Assignment: In the records below, find every line that contains "autoComplete" and list it.

** Opening Material for this exercise block **

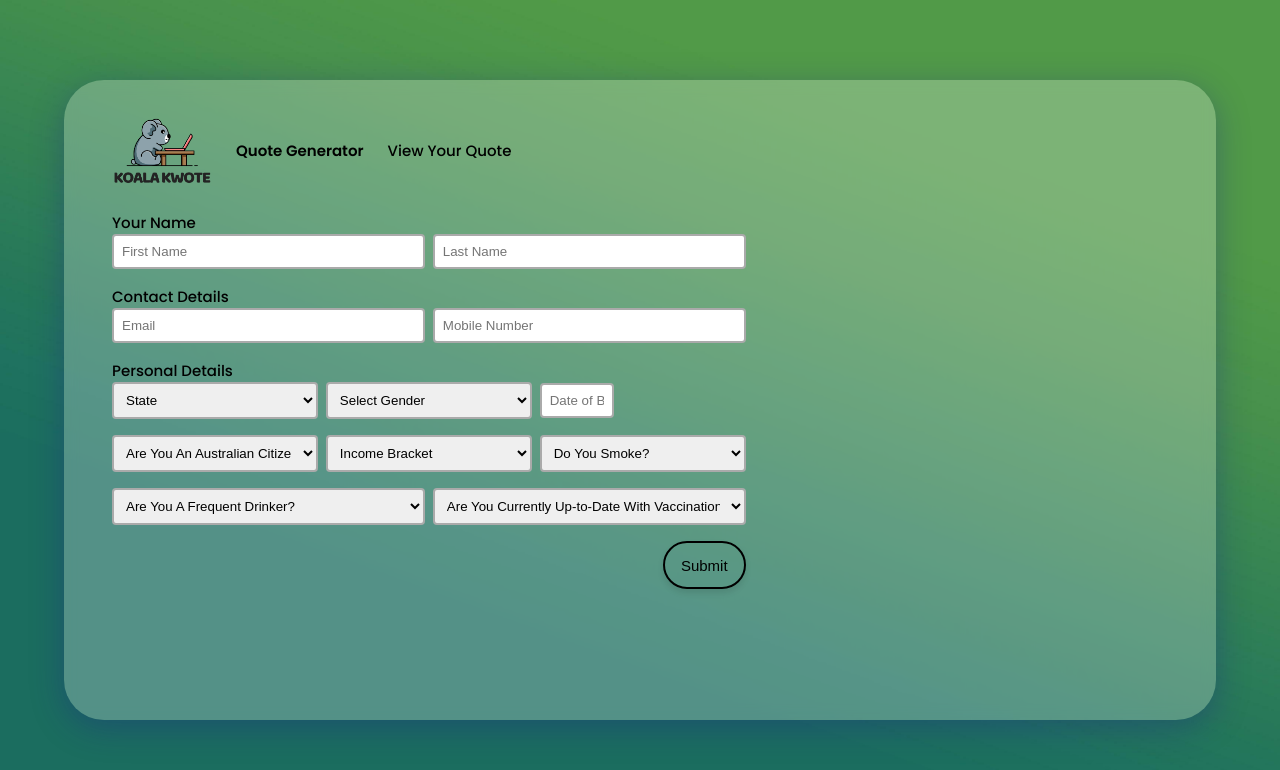
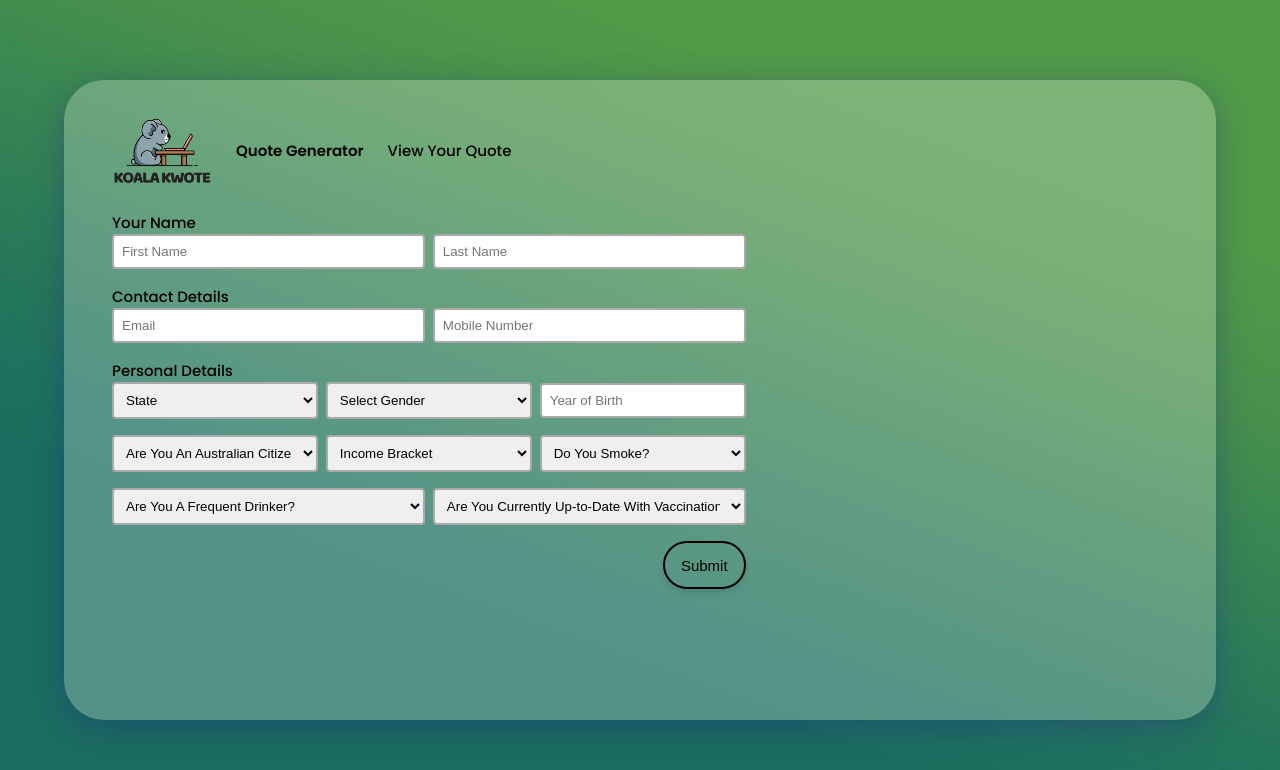
Before and after one commit to ethantrang/quote_generator, a React (Create React App) app in the folder client/: page / in a window 1280 px wide. Both pictures are taken after a click on the element "Get Your Quote". Shown: the top 770 px of the page. Built offline with nearby package versions, Linux system fonts and the light colour scheme.

Commit message:
add display quote functionality

```diff
--- a/client/package.json
+++ b/client/package.json
@@ -1,5 +1,5 @@
 {
-  "name": "frontend2",
+  "name": "client",
   "version": "0.1.0",
   "private": true,
   "dependencies": {
@@ -8,7 +8,6 @@
     "@testing-library/user-event": "^13.5.0",
     "axios": "^1.6.8",
     "react": "^18.2.0",
-    "react-datepicker": "^6.6.0",
     "react-dom": "^18.2.0",
     "react-scripts": "5.0.1",
     "styled-components": "^6.1.8",
--- a/client/src/App.js
+++ b/client/src/App.js
@@ -5,14 +5,17 @@ import Header from "./components/header";
 import Home from "./components/home";
 import Form from "./components/form";
 import Quote from "./components/quote";
+import { useGlobalContext } from "./context/globalcontext";
 
 function App() {
     const [active, setActive] = useState(1);
 
+    const global = useGlobalContext();
+
     const displayPage = () => {
         switch(active) {
             case 2:
-                return <Form />
+                return <Form active={active} setActive={setActive}/>
             case 3:
                 return <Quote />
             default:
--- a/client/src/components/form.js
+++ b/client/src/components/form.js
@@ -1,10 +1,11 @@
 import React, { useState } from "react";
 import { styled } from "styled-components";
-import DatePicker from 'react-datepicker'
-import "react-datepicker/dist/react-datepicker.module.css"
 import { Button } from "./button";
+import { useGlobalContext } from "../context/globalcontext";
 
-function Form() {
+function Form({active, setActive}) {
+    const {getQuote} = useGlobalContext();
+
     const [inputState, setInputState] = useState({
         first_name: '',
         last_name: '',
@@ -21,7 +22,7 @@ function Form() {
     })
 
     const { first_name, last_name, email, phone, location, gender,
-        dob, citizenship, income_bracket, vaccination, smoking, alcohol, pkg, } = inputState;
+        dob, citizenship, income_bracket, vaccination, smoking, alcohol, } = inputState;
 
     const handleInput = name => e =>{
         const value = ['dob', 'citizenship', 'income_bracket', 'smoking', 'alcohol', 'vaccination'].includes(name) ? parseInt(e.target.value, 10) : e.target.value;
@@ -29,19 +30,8 @@ function Form() {
     }
 
     const handleSubmit = async () => {
-        try {
-            const response = await fetch('http://localhost:8000/quote', {
-                method: 'POST',
-                headers: {
-                    'Content-Type': 'application/json',
-                },
-                body: JSON.stringify(inputState),
-            });
-            const data = await response.json();
-            console.log(data);
-        } catch (error) {
-            console.error('Error:', error);
-        }
+        getQuote(inputState);
+        setActive(3);
     };
 
     return (
@@ -93,14 +83,7 @@ function Form() {
                         </select>
                     </div>
                     <div className="date">
-                        <DatePicker
-                            id="dob"
-                            autoComplete="off"
-                            placeholderText="Date of Birth"
-                            selected={dob}
-                            dateFormat="dd/MM/yyyy"
-                            onChange={(dob) => {setInputState({...inputState, dob: dob.getFullYear()})}}
-                        />
+                        <input type="number" value={dob} name="dob" autoComplete="off" placeholder="Year of Birth" onChange={handleInput('dob')} />
                     </div>
                 </div>
             </span>
--- a/client/src/components/quote.js
+++ b/client/src/components/quote.js
@@ -1,11 +1,14 @@
 import React from "react";
 import { styled } from "styled-components";
+import { useGlobalContext } from "../context/globalcontext";
 
 function Quote() {
+    const {quote} = useGlobalContext();
+
     return (
         <QuoteStyled>
             <div className="head">Your Personalised Plan:</div>
-            <span><div className="Price">$34.60</div><div className="small">/month</div></span>
+            <span><div className="Price">${quote ? quote.toFixed(2) : 0}</div><div className="small">/year</div></span>
         </QuoteStyled>
     )
 }
--- /dev/null
+++ b/client/src/context/globalcontext.js
@@ -0,0 +1,32 @@
+import axios from "axios";
+import React, { useState, useContext } from "react";
+
+const BASE_URL = "http://localhost:8000/"
+
+const GlobalContext = React.createContext();
+
+export const GlobalProvider = ({children}) => {
+    const [quote, setQuote] = useState();
+
+    const getQuote = async (info) => {
+        const response = await axios.post(`${BASE_URL}quote`, info).catch((err) => {
+            console.error(err.message);
+        })
+
+        setQuote(response.data.quote);
+    }
+
+    return (
+        <GlobalContext.Provider value={{
+            quote,
+            getQuote,
+        }}
+        >
+            {children}
+        </GlobalContext.Provider>
+    )
+}
+
+export const useGlobalContext = () => {
+    return useContext(GlobalContext)
+}
--- a/client/src/index.js
+++ b/client/src/index.js
@@ -2,11 +2,14 @@ import React from 'react';
 import ReactDOM from 'react-dom/client';
 import App from './App';
 import { GlobalStyle } from './styles/globalstyle';
+import { GlobalProvider } from './context/globalcontext';
 
 const root = ReactDOM.createRoot(document.getElementById('root'));
 root.render(
   <React.StrictMode>
     <GlobalStyle />
-    <App />
+    <GlobalProvider>
+      <App />
+    </GlobalProvider>
   </React.StrictMode>
 );
```
Also changed, not shown: 1 other file (tests, documents, lock files or other folders).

** Closing Material for this exercise block **

Output of the exercise:
-                            autoComplete="off"
+                        <input type="number" value={dob} name="dob" autoComplete="off" placeholder="Year of Birth" onChange={handleInput('dob')} />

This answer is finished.